I need to fix the frequencies in my generator, but this is looking better I think
? Nortaneous ? ?????
posts: 458
, Marquis, Maryland
message
quoting twabs, Conversational Speaker, /ˈajwʌ/:
Better to call that branch "proto-ichthys"... assuming I'll keep it at all, which I'm sort of iffy on right now. The other branch Proto-*fruit I like better. Turns out obscure fruits make great language names. (Proto-*, by the way, is from the Unix for "all-encompassing".)

Synopsis: Phonology and samples for a new laryngeal language.

I remember once my history teacher explained Hannibal's force as comprising "70,000 infantry, 12,000 cavalry, and, just for fun, 37 elephants." It is in a similar vein that I introduce this phonology, which has 13 consonants, 10 vowels, and, just for fun, 37 laryngeals. Well, okay, not that many, but it's got enough underspecified <h> characters to put PIE to shame.

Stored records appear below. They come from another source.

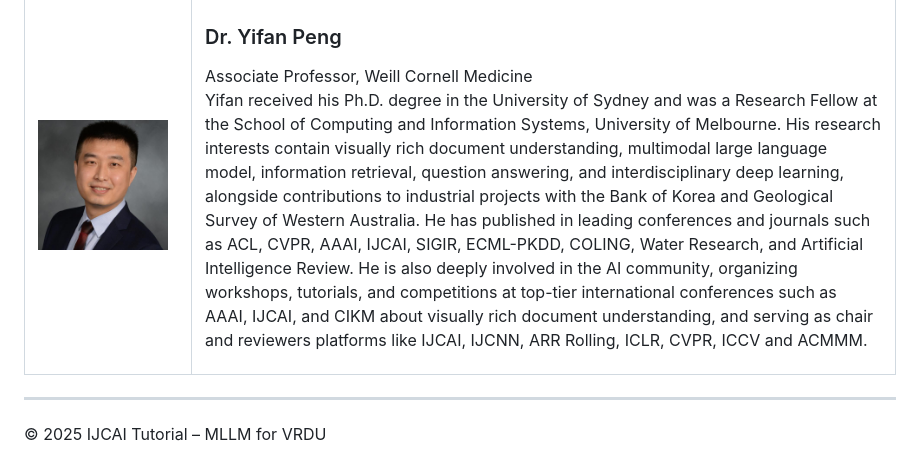
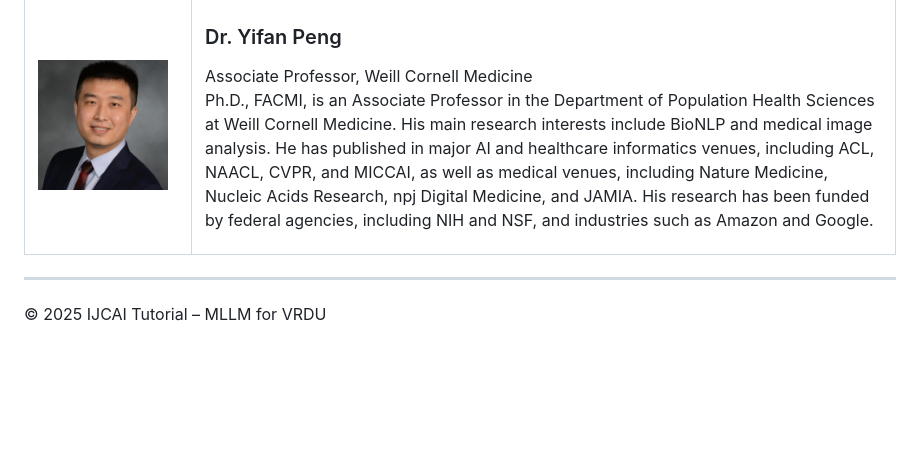
Before and after one commit to yihaoding/mllm_vrdiu, a Markdown page: README.md, the part around the change. Rendered like a GitHub page; blank space fills up the shorter version.

```diff
--- a/README.md
+++ b/README.md
@@ -116,8 +116,7 @@ Siwen received her Ph.D. in Computer Science from The University of Sydney in 20
 
 ### Dr. Yifan Peng
 Associate Professor, Weill Cornell Medicine
-Yifan received his Ph.D. degree in the University of Sydney and was a Research Fellow at the School of Computing and Information Systems, University of Melbourne. His research interests contain visually rich document understanding, multimodal large language model, information retrieval, question answering, and interdisciplinary deep learning, alongside contributions to industrial projects with the Bank of Korea and Geological Survey of Western Australia.
-He has published in leading conferences and journals such as ACL, CVPR, AAAI, IJCAI, SIGIR, ECML-PKDD, COLING, Water Research, and Artificial Intelligence Review. He is also deeply involved in the AI community, organizing workshops, tutorials, and competitions at top-tier international conferences such as AAAI, IJCAI, and CIKM about visually rich document understanding, and serving as chair and reviewers platforms like IJCAI, IJCNN, ARR Rolling, ICLR, CVPR, ICCV and ACMMM.
+Ph.D., FACMI, is an Associate Professor in the Department of Population Health Sciences at Weill Cornell Medicine. His main research interests include BioNLP and medical image analysis. He has published in major AI and healthcare informatics venues, including ACL, NAACL, CVPR, and MICCAI, as well as medical venues, including Nature  Medicine, Nucleic Acids Research, npj Digital Medicine, and JAMIA. His research has been funded by federal agencies, including NIH and NSF, and industries such as Amazon and Google.
 
 </td>
 </tr>
```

The consonants are p t k q /k_w/ /t`/ f s ṣ m n ṇ l ḷ, the vowels are a ā i ī u ū ai āi au āu, and the laryngeals are h ḥ h̭ r ȟ ḫ x ẖ ħ and h37. Kidding, kidding, the last one is .

Here are some of the other slogans I thought of for this language: "Indic meets Iranian", "Birdlang discovers the letter H", "...and a thousand laryngeals"

And here's a vague sample I pulled out of my hat: H̭tanahħī qusmaxxaiḫ aṣ ḥaṇāthiyaȟ paṭṭikah aṣ fauḫa, kīẖ ẖpawāh̭xas tayȟā laiṣḩ ḩrawiyāuk, ḩi taiḫ aḷaḥāim-h̭i.

Or you could juh5t write Englih7 in h5uth7 a manner ah6 to underh5peh5ih1y all h3e h1ricatih2h6 ah6 laryndh8ealh6.
previous 1 2 next end